======== RECORDS FOR THIS EXERCISE ========
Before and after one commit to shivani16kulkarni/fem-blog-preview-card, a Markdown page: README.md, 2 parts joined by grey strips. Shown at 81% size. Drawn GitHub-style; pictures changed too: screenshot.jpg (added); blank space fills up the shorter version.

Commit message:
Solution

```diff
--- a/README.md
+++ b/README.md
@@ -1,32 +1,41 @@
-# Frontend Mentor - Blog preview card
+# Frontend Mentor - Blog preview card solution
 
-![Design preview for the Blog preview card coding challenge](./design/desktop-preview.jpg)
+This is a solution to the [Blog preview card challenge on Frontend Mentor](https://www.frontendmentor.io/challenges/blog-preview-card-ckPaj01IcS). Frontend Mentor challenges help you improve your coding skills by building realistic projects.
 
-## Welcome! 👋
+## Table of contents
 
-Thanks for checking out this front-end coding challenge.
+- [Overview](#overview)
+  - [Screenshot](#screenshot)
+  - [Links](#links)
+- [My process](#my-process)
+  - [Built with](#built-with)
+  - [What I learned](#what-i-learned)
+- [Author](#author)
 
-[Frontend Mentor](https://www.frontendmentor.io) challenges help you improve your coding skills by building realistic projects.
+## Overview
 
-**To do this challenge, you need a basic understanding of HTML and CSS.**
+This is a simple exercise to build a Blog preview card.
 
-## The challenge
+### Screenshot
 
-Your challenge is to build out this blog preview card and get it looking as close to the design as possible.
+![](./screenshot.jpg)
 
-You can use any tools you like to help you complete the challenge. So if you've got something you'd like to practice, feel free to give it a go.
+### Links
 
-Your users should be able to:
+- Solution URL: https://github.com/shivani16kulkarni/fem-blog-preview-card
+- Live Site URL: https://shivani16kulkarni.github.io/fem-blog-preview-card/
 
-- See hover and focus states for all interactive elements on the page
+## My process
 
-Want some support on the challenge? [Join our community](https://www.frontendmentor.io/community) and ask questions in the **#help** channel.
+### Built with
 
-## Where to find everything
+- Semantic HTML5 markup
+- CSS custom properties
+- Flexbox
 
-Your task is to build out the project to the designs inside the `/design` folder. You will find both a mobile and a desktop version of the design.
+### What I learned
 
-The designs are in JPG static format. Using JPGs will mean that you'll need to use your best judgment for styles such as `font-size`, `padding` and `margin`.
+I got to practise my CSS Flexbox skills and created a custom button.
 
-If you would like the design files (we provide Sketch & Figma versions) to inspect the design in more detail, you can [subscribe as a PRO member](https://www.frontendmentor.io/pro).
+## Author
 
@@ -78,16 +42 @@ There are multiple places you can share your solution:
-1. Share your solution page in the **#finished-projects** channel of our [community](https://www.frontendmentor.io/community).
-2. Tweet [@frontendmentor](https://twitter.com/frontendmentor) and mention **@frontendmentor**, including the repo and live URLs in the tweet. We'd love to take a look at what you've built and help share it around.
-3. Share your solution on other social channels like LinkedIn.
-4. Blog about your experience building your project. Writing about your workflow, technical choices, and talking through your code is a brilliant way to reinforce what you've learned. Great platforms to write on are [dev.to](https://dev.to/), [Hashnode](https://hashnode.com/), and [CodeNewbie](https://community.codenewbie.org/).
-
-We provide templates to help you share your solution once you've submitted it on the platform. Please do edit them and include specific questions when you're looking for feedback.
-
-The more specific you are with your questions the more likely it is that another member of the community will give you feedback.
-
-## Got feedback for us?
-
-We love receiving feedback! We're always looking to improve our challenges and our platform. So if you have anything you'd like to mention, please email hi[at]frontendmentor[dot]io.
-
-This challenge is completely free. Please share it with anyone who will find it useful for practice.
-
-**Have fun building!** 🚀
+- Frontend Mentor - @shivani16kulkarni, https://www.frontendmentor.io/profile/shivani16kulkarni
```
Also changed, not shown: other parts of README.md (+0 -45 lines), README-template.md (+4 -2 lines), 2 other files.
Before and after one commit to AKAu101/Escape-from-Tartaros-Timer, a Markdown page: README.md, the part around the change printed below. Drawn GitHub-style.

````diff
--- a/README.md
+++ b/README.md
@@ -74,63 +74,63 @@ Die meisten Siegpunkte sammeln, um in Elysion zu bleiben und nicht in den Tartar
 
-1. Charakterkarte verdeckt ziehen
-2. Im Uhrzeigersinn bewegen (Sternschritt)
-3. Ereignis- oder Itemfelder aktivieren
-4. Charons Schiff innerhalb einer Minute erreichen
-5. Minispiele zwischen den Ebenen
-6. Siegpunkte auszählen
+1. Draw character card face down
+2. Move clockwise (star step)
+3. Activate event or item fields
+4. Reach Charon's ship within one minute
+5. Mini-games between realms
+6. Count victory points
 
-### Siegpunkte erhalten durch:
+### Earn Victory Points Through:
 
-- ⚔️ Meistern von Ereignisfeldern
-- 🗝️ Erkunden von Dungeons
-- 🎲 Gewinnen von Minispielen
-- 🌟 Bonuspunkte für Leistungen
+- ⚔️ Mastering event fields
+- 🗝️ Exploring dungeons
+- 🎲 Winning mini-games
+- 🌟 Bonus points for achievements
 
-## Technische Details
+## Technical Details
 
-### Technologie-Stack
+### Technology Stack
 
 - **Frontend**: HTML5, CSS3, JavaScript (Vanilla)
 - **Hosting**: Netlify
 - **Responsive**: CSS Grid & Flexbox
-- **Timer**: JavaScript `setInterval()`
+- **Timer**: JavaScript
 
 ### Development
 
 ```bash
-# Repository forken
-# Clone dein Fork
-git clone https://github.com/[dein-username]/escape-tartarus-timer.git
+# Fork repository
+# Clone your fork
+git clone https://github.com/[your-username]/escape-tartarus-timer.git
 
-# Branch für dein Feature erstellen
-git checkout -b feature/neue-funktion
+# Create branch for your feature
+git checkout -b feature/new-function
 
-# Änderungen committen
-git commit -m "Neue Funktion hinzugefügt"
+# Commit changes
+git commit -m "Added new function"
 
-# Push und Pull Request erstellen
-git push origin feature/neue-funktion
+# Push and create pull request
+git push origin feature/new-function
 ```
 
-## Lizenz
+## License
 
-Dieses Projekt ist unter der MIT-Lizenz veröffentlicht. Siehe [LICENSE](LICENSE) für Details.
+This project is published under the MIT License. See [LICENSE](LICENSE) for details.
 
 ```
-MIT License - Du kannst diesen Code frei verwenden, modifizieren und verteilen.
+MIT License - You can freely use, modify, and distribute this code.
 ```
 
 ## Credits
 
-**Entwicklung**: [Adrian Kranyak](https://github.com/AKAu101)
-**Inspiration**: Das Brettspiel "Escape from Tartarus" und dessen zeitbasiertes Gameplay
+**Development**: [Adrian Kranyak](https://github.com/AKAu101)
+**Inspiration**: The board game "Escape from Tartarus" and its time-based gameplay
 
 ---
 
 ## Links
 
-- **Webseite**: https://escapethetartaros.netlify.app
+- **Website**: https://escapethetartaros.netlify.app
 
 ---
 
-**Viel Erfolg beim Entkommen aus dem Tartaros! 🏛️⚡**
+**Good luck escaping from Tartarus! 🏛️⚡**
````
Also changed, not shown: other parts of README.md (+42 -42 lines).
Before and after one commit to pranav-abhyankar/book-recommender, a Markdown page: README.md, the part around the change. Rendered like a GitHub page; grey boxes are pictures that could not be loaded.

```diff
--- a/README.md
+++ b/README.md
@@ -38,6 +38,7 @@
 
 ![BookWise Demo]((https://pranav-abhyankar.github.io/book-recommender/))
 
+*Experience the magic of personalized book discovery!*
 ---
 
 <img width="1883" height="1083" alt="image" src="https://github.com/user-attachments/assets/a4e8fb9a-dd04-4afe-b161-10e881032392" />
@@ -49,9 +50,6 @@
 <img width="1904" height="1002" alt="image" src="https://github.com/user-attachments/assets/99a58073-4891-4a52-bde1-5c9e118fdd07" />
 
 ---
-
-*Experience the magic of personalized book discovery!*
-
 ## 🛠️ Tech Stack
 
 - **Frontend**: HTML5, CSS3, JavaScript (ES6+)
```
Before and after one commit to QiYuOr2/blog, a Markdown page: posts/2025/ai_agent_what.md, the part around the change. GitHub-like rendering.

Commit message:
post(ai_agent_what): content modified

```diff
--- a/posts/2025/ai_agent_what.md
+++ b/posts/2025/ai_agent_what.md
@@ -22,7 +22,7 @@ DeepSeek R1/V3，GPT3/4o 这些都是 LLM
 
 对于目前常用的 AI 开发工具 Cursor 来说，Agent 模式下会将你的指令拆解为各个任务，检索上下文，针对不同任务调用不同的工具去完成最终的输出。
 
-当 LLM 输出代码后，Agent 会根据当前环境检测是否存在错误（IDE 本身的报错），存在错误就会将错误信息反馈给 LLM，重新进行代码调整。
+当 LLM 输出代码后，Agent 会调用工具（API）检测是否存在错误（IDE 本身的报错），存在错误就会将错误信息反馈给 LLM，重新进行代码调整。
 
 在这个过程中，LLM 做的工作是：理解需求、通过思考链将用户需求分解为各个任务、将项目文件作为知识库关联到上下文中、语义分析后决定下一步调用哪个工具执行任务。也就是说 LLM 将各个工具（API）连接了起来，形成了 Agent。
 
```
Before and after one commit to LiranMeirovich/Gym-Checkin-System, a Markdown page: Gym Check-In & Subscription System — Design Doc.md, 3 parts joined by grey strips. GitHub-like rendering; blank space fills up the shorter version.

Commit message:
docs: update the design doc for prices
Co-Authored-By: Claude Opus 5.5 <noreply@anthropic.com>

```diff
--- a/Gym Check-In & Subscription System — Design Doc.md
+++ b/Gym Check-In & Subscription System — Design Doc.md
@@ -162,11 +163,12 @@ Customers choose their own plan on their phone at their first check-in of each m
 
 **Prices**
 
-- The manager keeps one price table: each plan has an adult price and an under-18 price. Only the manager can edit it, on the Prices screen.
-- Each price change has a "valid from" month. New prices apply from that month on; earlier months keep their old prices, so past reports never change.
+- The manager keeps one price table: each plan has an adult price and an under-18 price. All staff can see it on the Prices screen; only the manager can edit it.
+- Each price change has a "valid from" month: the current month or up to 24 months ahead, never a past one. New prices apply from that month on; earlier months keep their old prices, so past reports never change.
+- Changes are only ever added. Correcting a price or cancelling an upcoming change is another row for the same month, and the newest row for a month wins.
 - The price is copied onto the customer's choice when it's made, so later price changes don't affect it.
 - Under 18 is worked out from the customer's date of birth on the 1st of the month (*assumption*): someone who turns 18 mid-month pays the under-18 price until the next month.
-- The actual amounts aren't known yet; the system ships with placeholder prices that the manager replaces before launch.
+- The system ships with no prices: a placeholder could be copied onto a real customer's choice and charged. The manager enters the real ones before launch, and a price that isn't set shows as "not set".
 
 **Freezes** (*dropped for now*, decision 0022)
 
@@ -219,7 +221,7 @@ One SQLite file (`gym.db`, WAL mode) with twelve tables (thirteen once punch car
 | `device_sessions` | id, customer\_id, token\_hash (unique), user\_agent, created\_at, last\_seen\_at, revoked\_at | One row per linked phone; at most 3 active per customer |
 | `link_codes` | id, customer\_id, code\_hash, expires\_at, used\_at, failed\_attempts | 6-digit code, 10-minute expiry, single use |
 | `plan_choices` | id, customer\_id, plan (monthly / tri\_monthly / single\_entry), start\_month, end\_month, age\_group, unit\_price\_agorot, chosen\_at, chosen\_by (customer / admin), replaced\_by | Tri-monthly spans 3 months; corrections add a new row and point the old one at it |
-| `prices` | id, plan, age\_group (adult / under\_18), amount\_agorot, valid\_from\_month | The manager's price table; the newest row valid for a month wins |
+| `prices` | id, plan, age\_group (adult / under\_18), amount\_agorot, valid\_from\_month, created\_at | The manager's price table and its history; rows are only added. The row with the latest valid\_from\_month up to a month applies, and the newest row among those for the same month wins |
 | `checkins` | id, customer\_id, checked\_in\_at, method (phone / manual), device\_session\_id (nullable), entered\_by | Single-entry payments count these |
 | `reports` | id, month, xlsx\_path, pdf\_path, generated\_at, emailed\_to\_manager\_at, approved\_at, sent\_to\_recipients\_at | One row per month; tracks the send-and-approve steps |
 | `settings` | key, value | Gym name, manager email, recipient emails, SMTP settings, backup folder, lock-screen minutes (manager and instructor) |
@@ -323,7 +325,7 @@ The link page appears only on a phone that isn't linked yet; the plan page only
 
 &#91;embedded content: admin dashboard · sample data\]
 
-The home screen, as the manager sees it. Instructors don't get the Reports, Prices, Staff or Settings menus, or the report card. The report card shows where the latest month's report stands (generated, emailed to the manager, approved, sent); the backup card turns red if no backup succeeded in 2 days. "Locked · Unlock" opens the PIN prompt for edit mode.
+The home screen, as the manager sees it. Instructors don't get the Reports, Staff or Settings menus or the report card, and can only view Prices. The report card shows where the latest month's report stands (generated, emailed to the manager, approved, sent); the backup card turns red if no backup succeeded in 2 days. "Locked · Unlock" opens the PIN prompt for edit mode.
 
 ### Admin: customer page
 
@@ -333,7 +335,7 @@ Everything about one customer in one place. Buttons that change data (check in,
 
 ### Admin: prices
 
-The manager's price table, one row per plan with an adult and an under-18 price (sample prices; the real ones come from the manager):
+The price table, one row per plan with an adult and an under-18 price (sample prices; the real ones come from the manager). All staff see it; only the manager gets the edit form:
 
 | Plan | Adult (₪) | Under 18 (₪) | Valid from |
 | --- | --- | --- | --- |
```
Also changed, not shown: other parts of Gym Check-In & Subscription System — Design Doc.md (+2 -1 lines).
========
▶ **WHAT IS REQUIRED**: The answer must be every line of the records above that holds the word "Adrian".

▶ **SOLUTION TO THIS PROBLEM**:
-**Entwicklung**: [Adrian Kranyak](https://github.com/AKAu101)
+**Development**: [Adrian Kranyak](https://github.com/AKAu101)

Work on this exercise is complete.